One of the best cuts on the album is ‘Between Sun and Moon,’ an ear-catching piece that brings the best of progressive rock with majestic synths and mellotron, soaring guitar and engaging vocals that could easily be destined to be a sing-along classic.
The epic ‘Freak of Life’ combines high energy drama and tranquil moments and has some of the best vocal work in the album, with various types of overdubbed voices and choruses that recall the golden age of Peter Gabriel-era progressive rock. Roine Stolt and Lalle Larsson treat the listener with a series of superb guitar and keyboard solos and melodies.
The final track ‘Kingdom of Heaven’ is a spectacular grand finale with more state of the art progressive rock with layers of mellotron and outstanding guitar solos.
“We laid down the basic tracks on 24-track analog tape in a lovely studio in the middle of Sweden’s countryside in April,” says Roine, “a place called Varnhem (very dark age). The studio is a top notch, super hi tech, newly built million dollar sanctuary – to our ears it sounds bigger than pure digital; modern but yet fat analog.”
Agents of Mercy are Nad Sylvan on lead vocals and keyboards, Roine Stolt on guitars and vocals, Lalle Larsson on keyboards and vocals, and the terrific rhythm section formed by Jonas Reingold on bass and bass pedals, and Walle Wahlgren on drums and percussion.
The Black Forest is an impressive work by some of the finest progressive rock musicians in the northern European scene although the overall result could have been even better without the heavy metal pieces.
There was a lot of expectation about the new Yes album, Fly From Here, the first recording by the progressive rock legends in nearly a decade. Yes had several choices, either go the progressive rock route cherished by many of its fans or go pop. They chose a middle ground. In a surprising time warp, the musicians running Yes now went back to the Yes of the Drama era. Indeed, Yes brought back producer Trevor Horn and keyboardist Geoff Downes, who basically have taken over the Yes sound. Most of the pieces are by Horn, Downes and bassist Chris Squire.

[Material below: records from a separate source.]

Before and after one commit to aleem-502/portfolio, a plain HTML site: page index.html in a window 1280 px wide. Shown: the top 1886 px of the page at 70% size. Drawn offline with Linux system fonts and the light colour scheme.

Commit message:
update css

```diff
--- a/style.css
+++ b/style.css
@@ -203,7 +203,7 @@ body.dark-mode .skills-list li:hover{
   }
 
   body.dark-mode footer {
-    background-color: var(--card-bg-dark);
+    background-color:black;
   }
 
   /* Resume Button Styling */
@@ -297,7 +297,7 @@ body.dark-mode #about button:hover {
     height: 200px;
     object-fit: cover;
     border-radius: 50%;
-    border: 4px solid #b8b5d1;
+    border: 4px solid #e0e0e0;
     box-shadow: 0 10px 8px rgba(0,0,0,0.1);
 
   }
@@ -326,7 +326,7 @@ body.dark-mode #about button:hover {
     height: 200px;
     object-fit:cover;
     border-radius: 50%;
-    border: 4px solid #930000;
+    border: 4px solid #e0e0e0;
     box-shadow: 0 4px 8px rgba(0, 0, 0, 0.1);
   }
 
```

Most of the material on Fly From Here has a pop quality. Although the album is structured as a suite, don’t expect a progressive rock gem like Close to the Edge, Tales From Topographic Oceans or Relayer. Instead, the pop songs are joined by superb, although brief, instrumental passages. It’s like a little taste of the best Yes can offer, but leaves you wanting more.
The current line-up of Yes doesn’t include one of its essential members, Jon Anderson. He is not only the vocalist that gave Yes its distinct sound, Anderson is also a highly creative composer that has provided excellent material. The new vocalist, Benoit David, does an excellent job and I have no problems with him. However, he has been given lackluster songs to work with. There is an overall absence of the magic that made Yes such a legend.

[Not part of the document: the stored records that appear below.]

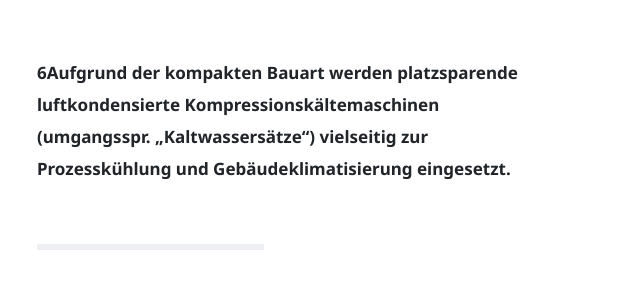
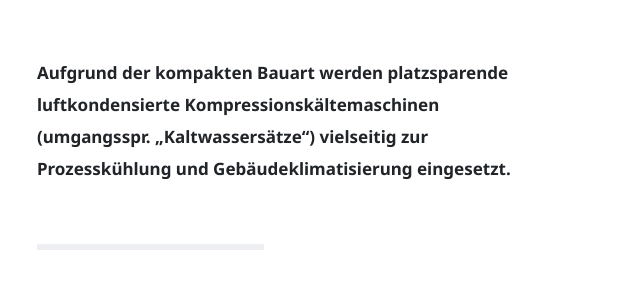
Before and after one commit to Grygoriy-Shytikov/elsasser_kaltetechnik, a website: page index.html in a window 1280 px wide. Shown: the part 408-708 px from the top of the page, 0-640 px from the left. Drawn offline with nearby package versions, Linux system fonts and the light colour scheme; files whose address does not match are found by name.

Commit message:
try fix icons 1

```diff
--- a/index.html
+++ b/index.html
@@ -138,7 +138,7 @@
             </div>
 
             <p class="content-1__description1">
-              6Aufgrund der kompakten Bauart werden platzsparende luftkondensierte Kompressionskältemaschinen (umgangsspr. „Kaltwassersätze“) vielseitig zur Prozesskühlung und Gebäudeklimatisierung eingesetzt.
+              Aufgrund der kompakten Bauart werden platzsparende luftkondensierte Kompressionskältemaschinen (umgangsspr. „Kaltwassersätze“) vielseitig zur Prozesskühlung und Gebäudeklimatisierung eingesetzt.
             </p>
 
             <div class="content-1__img2-container">
```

As the title of the review says, Steve Howe saves the show. His guitar work throughout the album is truly outstanding. He adds his signature intricate guitar melodies and arrangements throughout the album. If you ignore the pop structure of the songs and simplistic drums, the guitar work is progressive rock at its best.
Progressive rock, jazz-rock fusion, ambient electronic music and beyond